- David Kessler, dean of the UC-San Francisco School of Medicine (San Francisco Chronicle, 11/18);
- Gerald Levey, vice chancellor of medical sciences and dean of the David Geffen School of Medicine at UCLA; and
- Claire Pomeroy, vice chancellor for human health sciences and dean of the UC-Davis School of Medicine (Knight Ridder/San Diego Union-Tribune, 11/18).
In addition, Robert Klein, Proposition 71 campaign chair, is "jockeying" to become chair of the panel and has "built alliances" with three of four statewide elected officials who will nominate the remaining 20 of the 29 committee members, according to the Sacramento Bee.
Critics said the panel to date is "neither independent nor representative of citizens," the Bee reports.
According to the Bee, abortion rights supporters who opposed Proposition 71 likely will send a letter to Gov. Arnold Schwarzenegger (R) and other state lawmakers urging them to appoint members to the committee who do not "have a conflict of interest."
Rex Greene, a San Mateo oncologist who opposed the measure, said, "I see nobody at the table interested in making it hard to do embryonic research. They are either going to be apologists or self-interested advocates."
In related news, Klein on Wednesday announced the launch of the California Research and Cures Coalition, a privately funded body intended to advise ICOC on the "best practices" for conducting embryonic stem cell research.
Klein said the coalition would develop recommendations for standards and ethical regulations for administering Proposition 71 grants. He added that the coalition would educate the public about research developments, build support for stem cell research and lobby against proposed federal legislation seeking to criminalize therapeutic cloning (Mecoy, Sacramento Bee, 11/18).

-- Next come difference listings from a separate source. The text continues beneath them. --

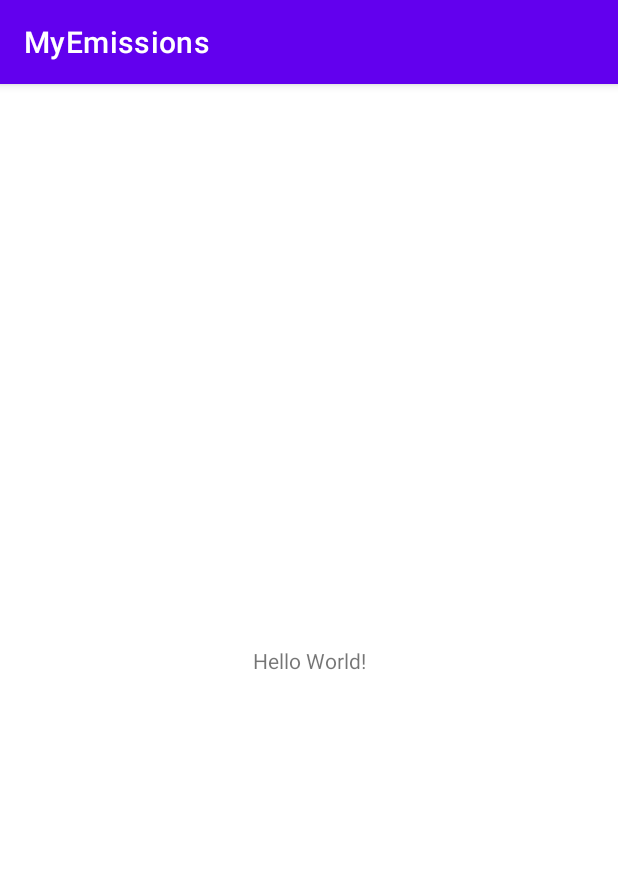
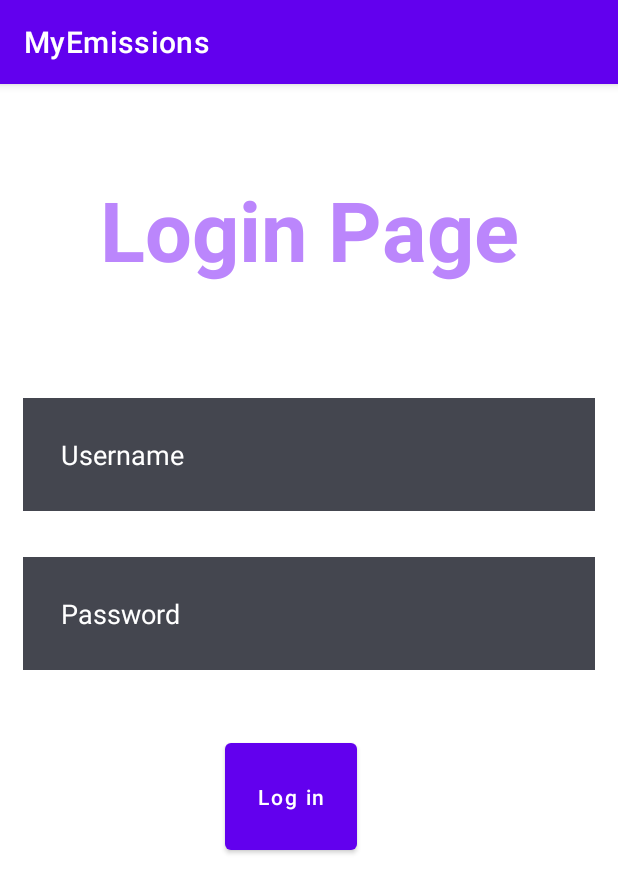
Before and after one commit to ErnestoAMujica/myEmissions, an Android app: the screen it shows after launch (MainActivity), on a phone screen of 412 x 824 dp. Shown: the top 893 px of the screen. Run offline under Robolectric (Android 15) with nearby library versions, the phone set to English and light mode, and no system bars.

Commit message:
Created basic login page by editing XML file

```diff
--- a/app/src/main/java/com/example/myemissions/MainActivity.java
+++ b/app/src/main/java/com/example/myemissions/MainActivity.java
@@ -3,6 +3,7 @@ package com.example.myemissions;
 import androidx.appcompat.app.AppCompatActivity;
 
 import android.os.Bundle;
+import android.view.View;
 
 public class MainActivity extends AppCompatActivity {
 
@@ -12,4 +13,10 @@ public class MainActivity extends AppCompatActivity {
         super.onCreate(savedInstanceState);
         setContentView(R.layout.activity_main);
     }
+
+    //called when user presses the login button in login page
+    public void transferHome(View view) {
+        // send user to the home page...
+    }
+
 }
--- a/app/src/main/res/layout/activity_main.xml
+++ b/app/src/main/res/layout/activity_main.xml
@@ -1,5 +1,5 @@
 <?xml version="1.0" encoding="utf-8"?>
-<androidx.constraintlayout.widget.ConstraintLayout xmlns:android="http://schemas.android.com/apk/res/android"
+<RelativeLayout xmlns:android="http://schemas.android.com/apk/res/android"
     xmlns:app="http://schemas.android.com/apk/res-auto"
     xmlns:tools="http://schemas.android.com/tools"
     android:layout_width="match_parent"
@@ -7,12 +7,60 @@
     tools:context=".MainActivity">
 
     <TextView
+        android:id="@+id/login"
+        android:layout_width="match_parent"
+        android:layout_height="wrap_content"
+        android:text="Login Page"
+        android:textColor="@color/purple_200"
+        android:textSize="55dp"
+        android:layout_margin="60dp"
+        android:textStyle="bold"
+        android:gravity="center"
+        />
+
+    <EditText
+        android:id="@+id/username"
+        android:layout_width="match_parent"
+        android:layout_height="wrap_content"
+        android:layout_below="@id/login"
+        android:layout_marginStart="15dp"
+        android:layout_marginTop="15dp"
+        android:layout_marginEnd="15dp"
+        android:layout_marginBottom="15dp"
+        android:background="@color/material_dynamic_neutral_variant30"
+        android:hint="Username"
+        android:padding="25dp"
+        android:textColor="@color/white"
+        android:textColorHint="@color/white" />
+
+    <EditText
+        android:id="@+id/password"
+        android:layout_below="@id/username"
+        android:layout_width="match_parent"
+        android:layout_height="wrap_content"
+        android:hint="Password"
+        android:textColor="@color/white"
+        android:textColorHint="@color/white"
+        android:layout_margin="15dp"
+        android:padding="25dp"
+        android:background="@color/material_dynamic_neutral_variant30"
+        />
+
+    <Button
+        android:id="@+id/loginButton"
         android:layout_width="wrap_content"
-        android:layout_height="wrap_content"
-        android:text="Hello World!"
-        app:layout_constraintBottom_toBottomOf="parent"
-        app:layout_constraintEnd_toEndOf="parent"
-        app:layout_constraintStart_toStartOf="parent"
-        app:layout_constraintTop_toTopOf="parent" />
+        android:layout_height="83dp"
+        android:layout_below="@id/password"
+        android:layout_marginStart="150dp"
+        android:layout_marginTop="27dp"
+        android:layout_marginEnd="12dp"
+        android:layout_marginBottom="24dp"
+        android:hint="Log in"
+        android:textColor="@color/white"
+        android:textColorHint="@color/white"
+        android:onClick="transferHome"
+        />
 
-</androidx.constraintlayout.widget.ConstraintLayout>
+
+
+</RelativeLayout>
```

UC-Irvine has "accelerated" plans to create an institute specializing in human embryonic stem cell research to improve the university's chances of being awarded funds under Proposition 71, the Orange County Register reports. UCI administrators are considering various options, ranging from renovating existing research facilities to pursuing as much as $40 million in private and public funding to construct a new facility, according to the Register.
In addition, UCI administrators are considering recruiting as many as five new researchers who specialize in stem cell research. About 30 UCI researchers currently perform stem cell research but most work with adult stem cells or embryonic stem cells from mice (Robbins, Orange County Register, 11/18).
California voters' approval of Proposition 71 "was an acute case of electoral folly," Wesley Smith, author of "Consumer's Guide to a Brave New World," writes in a Weekly Standard opinion piece. Citing voters' rejection of Proposition 67 -- which would have imposed a 3% surcharge on telephone bills to fund emergency departments, trauma centers and health clinics -- Smith writes that voters' approval of Proposition 71 was a "remarkable and disconcerting development."
He concludes that California voters who supported Proposition 71 "acted against their own best interests ... mortgaging their fiscal future to subsidize speculative and morally controversial research for medical treatments that may never materialize" (Smith, Weekly Standard, 11/15).